■ Excerpted records:
──────

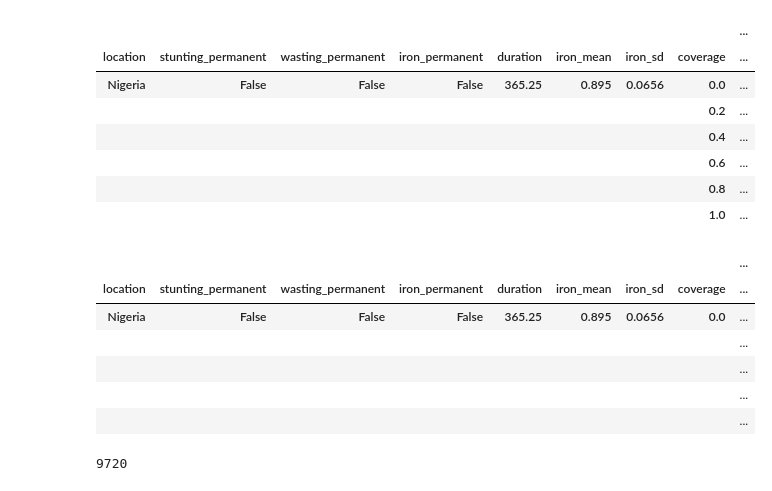
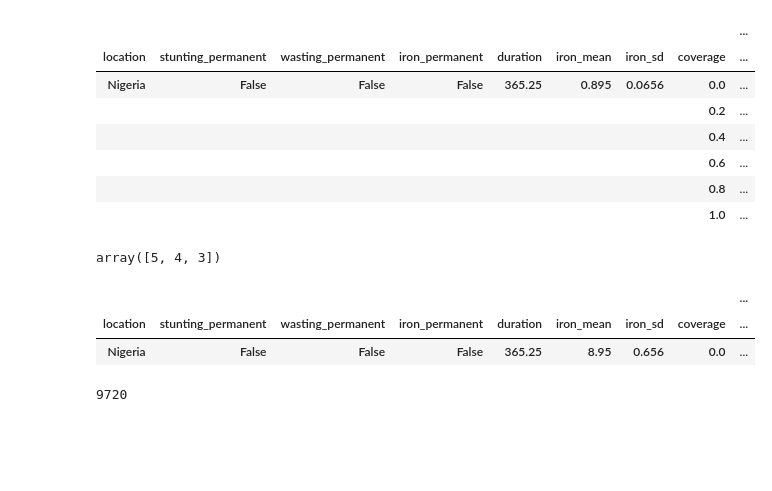
Before and after one commit to ihmeuw/vivarium_conic_sqlns, a Jupyter notebook: src/vivarium_conic_sqlns/scratch_notebooks/2019_07_20_process_new_nigeria_output.ipynb, the cells around one changed output. Cells and saved outputs as stored; diff of their text form; code cells hidden in the pictures; blank space fills up the shorter version.

```diff
--- a/src/vivarium_conic_sqlns/scratch_notebooks/2019_07_20_process_new_nigeria_output.ipynb
+++ b/src/vivarium_conic_sqlns/scratch_notebooks/2019_07_20_process_new_nigeria_output.ipynb
@@ -23,8 +23,9 @@ locations_run_dates = {
 
 # Use above dictionary to map countries to the correct path for the Vivarium output to process
 #E.g. /share/costeffectiveness/results/sqlns/bangladesh/2019_06_21_00_09_53
-output_dir = '/share/costeffectiveness/results/sqlns/presentation/'
-locactions_paths = {location: f'{output_dir}/{location.lower()}/{run_date}/output.hdf'
+# output_dir = '/share/costeffectiveness/results/sqlns/presentation/'
+output_dir = '/share/scratch/users/ndbs/vivarium_results/sqlns/presentation'
+locactions_paths = {location: f'{output_dir}/{location.lower()}/{run_date}/output_orig.hdf'
                    for location, run_date in locations_run_dates.items()}
 
 # Read in data from different countries
@@ -265,15 +278,16 @@ output.data.loc[idx['Nigeria', False, False, False, 365.25, 0.895, 0.0656, :, 35
 |  |  |  |  |  |  |  | 0.8 | ... |
 |  |  |  |  |  |  |  | 1.0 | ... |
 # %%
-output.subdata['random_seed'].head()#.iloc[:,0].unique()
+output.subdata['random_seed'].iloc[:,0].unique()
 # %% [output]
-|  |  |  |  |  |  |  |  | ... |
-| location | stunting_permanent | wasting_permanent | iron_permanent | duration | iron_mean | iron_sd | coverage | ... |
-| Nigeria | False | False | False | 365.25 | 0.895 | 0.0656 | 0.0 | ... |
-|  |  |  |  |  |  |  |  | ... |
-|  |  |  |  |  |  |  |  | ... |
-|  |  |  |  |  |  |  |  | ... |
-|  |  |  |  |  |  |  |  | ... |
+array([5, 4, 3])
+# %%
+output.data.loc[output.subdata['random_seed'].iloc[:,0]==3,
+                ['years_of_life_lost', 'years_lived_with_disability', 'random_seed_count']]
+# %% [output]
+|  |  |  |  |  |  |  |  | ... |
+| location | stunting_permanent | wasting_permanent | iron_permanent | duration | iron_mean | iron_sd | coverage | ... |
+| Nigeria | False | False | False | 365.25 | 8.95 | 0.656 | 0.0 | ... |
 # %%
 18*5*108
 # %% [output]
```
Also changed, not shown: parts of 4 cells of this notebook, 2 other files.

──────

The pictures should be dropped, and every line above should be set down again exactly.

Before and after one commit to ihmeuw/vivarium_conic_sqlns, a Jupyter notebook: src/vivarium_conic_sqlns/scratch_notebooks/2019_07_20_process_new_nigeria_output.ipynb, the cells around one changed output. Cells and saved outputs as stored; diff of their text form; code cells hidden in the pictures; blank space fills up the shorter version.

```diff
--- a/src/vivarium_conic_sqlns/scratch_notebooks/2019_07_20_process_new_nigeria_output.ipynb
+++ b/src/vivarium_conic_sqlns/scratch_notebooks/2019_07_20_process_new_nigeria_output.ipynb
@@ -23,8 +23,9 @@ locations_run_dates = {
 
 # Use above dictionary to map countries to the correct path for the Vivarium output to process
 #E.g. /share/costeffectiveness/results/sqlns/bangladesh/2019_06_21_00_09_53
-output_dir = '/share/costeffectiveness/results/sqlns/presentation/'
-locactions_paths = {location: f'{output_dir}/{location.lower()}/{run_date}/output.hdf'
+# output_dir = '/share/costeffectiveness/results/sqlns/presentation/'
+output_dir = '/share/scratch/users/ndbs/vivarium_results/sqlns/presentation'
+locactions_paths = {location: f'{output_dir}/{location.lower()}/{run_date}/output_orig.hdf'
                    for location, run_date in locations_run_dates.items()}
 
 # Read in data from different countries
@@ -265,15 +278,16 @@ output.data.loc[idx['Nigeria', False, False, False, 365.25, 0.895, 0.0656, :, 35
 |  |  |  |  |  |  |  | 0.8 | ... |
 |  |  |  |  |  |  |  | 1.0 | ... |
 # %%
-output.subdata['random_seed'].head()#.iloc[:,0].unique()
+output.subdata['random_seed'].iloc[:,0].unique()
 # %% [output]
-|  |  |  |  |  |  |  |  | ... |
-| location | stunting_permanent | wasting_permanent | iron_permanent | duration | iron_mean | iron_sd | coverage | ... |
-| Nigeria | False | False | False | 365.25 | 0.895 | 0.0656 | 0.0 | ... |
-|  |  |  |  |  |  |  |  | ... |
-|  |  |  |  |  |  |  |  | ... |
-|  |  |  |  |  |  |  |  | ... |
-|  |  |  |  |  |  |  |  | ... |
+array([5, 4, 3])
+# %%
+output.data.loc[output.subdata['random_seed'].iloc[:,0]==3,
+                ['years_of_life_lost', 'years_lived_with_disability', 'random_seed_count']]
+# %% [output]
+|  |  |  |  |  |  |  |  | ... |
+| location | stunting_permanent | wasting_permanent | iron_permanent | duration | iron_mean | iron_sd | coverage | ... |
+| Nigeria | False | False | False | 365.25 | 8.95 | 0.656 | 0.0 | ... |
 # %%
 18*5*108
 # %% [output]
```
Also changed, not shown: parts of 4 cells of this notebook, 2 other files.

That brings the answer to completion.